§ **Version difference data**
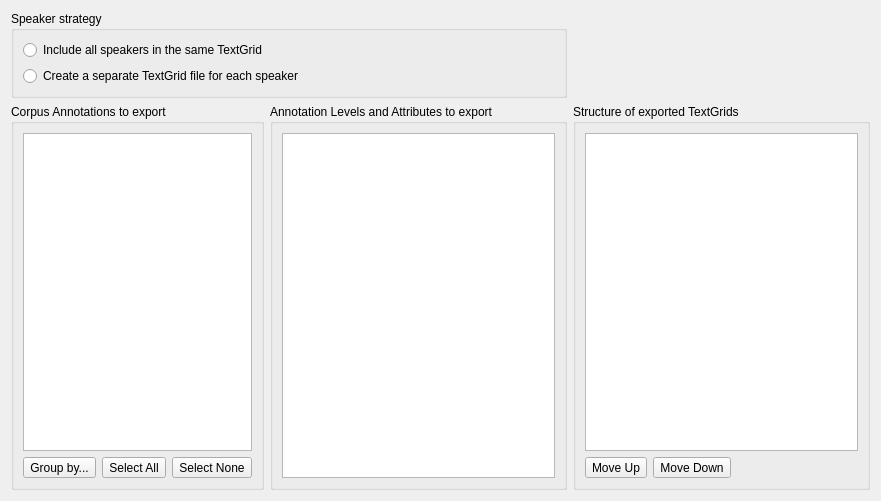
This is app/corpus/exportannotations/ExportAnnotationsWizardPraatPage.ui in praaline/Praaline as Qt 5 draws it before an edit. The edited form follows.
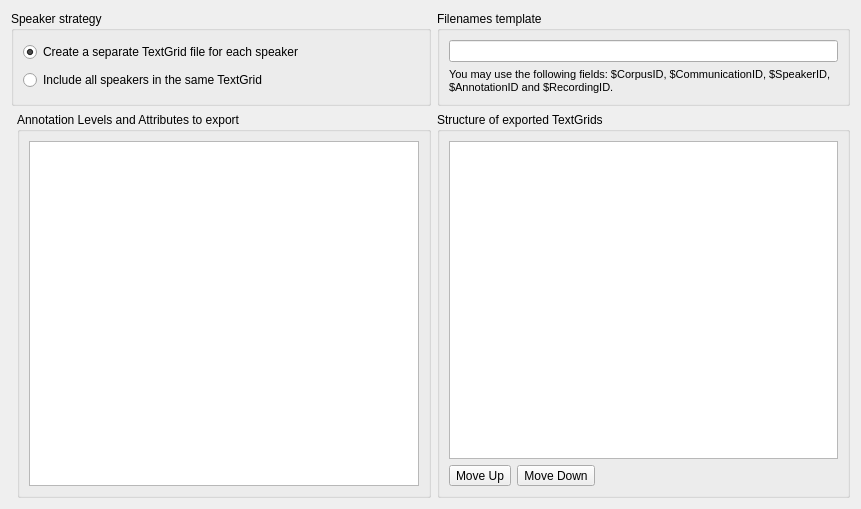
This is the edited form.

Commit message: Export annotations + corrections

Patch:
```diff
--- a/app/corpus/exportannotations/ExportAnnotationsWizardPraatPage.ui
+++ b/app/corpus/exportannotations/ExportAnnotationsWizardPraatPage.ui
@@ -6,13 +6,19 @@
    <rect>
     <x>0</x>
     <y>0</y>
-    <width>881</width>
-    <height>501</height>
+    <width>861</width>
+    <height>509</height>
    </rect>
   </property>
   <property name="windowTitle">
    <string>WizardPage</string>
   </property>
+  <property name="title">
+   <string>Export Annotations to Praat Textgrids</string>
+  </property>
+  <property name="subTitle">
+   <string>In this step you can define the structure of the exported TextGrids.</string>
+  </property>
   <layout class="QGridLayout" name="gridLayout_4">
    <item row="0" column="0" colspan="2">
     <widget class="QGroupBox" name="groupboxSpeakerStrategy">
@@ -20,50 +26,20 @@
       <string>Speaker strategy</string>
      </property>
      <layout class="QGridLayout" name="gridLayout">
-      <item row="0" column="0">
-       <widget class="QRadioButton" name="optionAllSpeakers">
-        <property name="text">
-         <string>Include all speakers in the same TextGrid</string>
-        </property>
-       </widget>
-      </item>
       <item row="1" column="0">
        <widget class="QRadioButton" name="optionOneSpeakerPerFile">
         <property name="text">
          <string>Create a separate TextGrid file for each speaker</string>
         </property>
-       </widget>
-      </item>
-     </layout>
-    </widget>
-   </item>
-   <item row="1" column="0">
-    <widget class="QGroupBox" name="groupboxAnnotations">
-     <property name="title">
-      <string>Corpus Annotations to export</string>
-     </property>
-     <layout class="QGridLayout" name="gridLayout_2">
-      <item row="0" column="0" colspan="3">
-       <widget class="QTreeView" name="treeviewAnnotations"/>
-      </item>
-      <item row="1" column="0">
-       <widget class="QToolButton" name="buttonGroupBy">
-        <property name="text">
-         <string>Group by...</string>
+        <property name="checked">
+         <bool>true</bool>
         </property>
        </widget>
       </item>
-      <item row="1" column="1">
-       <widget class="QToolButton" name="buttonSelectAll">
+      <item row="2" column="0">
+       <widget class="QRadioButton" name="optionAllSpeakers">
         <property name="text">
-         <string>Select All</string>
-        </property>
-       </widget>
-      </item>
-      <item row="1" column="2">
-       <widget class="QToolButton" name="buttonSelectNone">
-        <property name="text">
-         <string>Select None</string>
+         <string>Include all speakers in the same TextGrid</string>
         </property>
        </widget>
       </item>
@@ -121,6 +97,33 @@
      </layout>
     </widget>
    </item>
+   <item row="0" column="2">
+    <widget class="QGroupBox" name="groupBoxFilenameTemplate">
+     <property name="title">
+      <string>Filenames template</string>
+     </property>
+     <layout class="QGridLayout" name="gridLayout_2">
+      <item row="0" column="0">
+       <widget class="QLineEdit" name="editFilenameTemplate"/>
+      </item>
+      <item row="1" column="0">
+       <widget class="QLabel" name="labelFilenameTemplate">
+        <property name="font">
+         <font>
+          <pointsize>8</pointsize>
+         </font>
+        </property>
+        <property name="text">
+         <string>You may use the following fields: $CorpusID, $CommunicationID, $SpeakerID, $AnnotationID and $RecordingID.</string>
+        </property>
+        <property name="wordWrap">
+         <bool>true</bool>
+        </property>
+       </widget>
+      </item>
+     </layout>
+    </widget>
+   </item>
   </layout>
  </widget>
  <resources/>
```
Left out of the diff: 7 changed lines with no effect on the pictures. The commit also changes 20 other files.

§ **Exercise directions**
Look through the entries above and copy each line that has "layout" in it.

§ **Solution for this task**
   <layout class="QGridLayout" name="gridLayout_4">
      <layout class="QGridLayout" name="gridLayout">
-     </layout>
-     <layout class="QGridLayout" name="gridLayout_2">
      </layout>
+     <layout class="QGridLayout" name="gridLayout_2">
+     </layout>
   </layout>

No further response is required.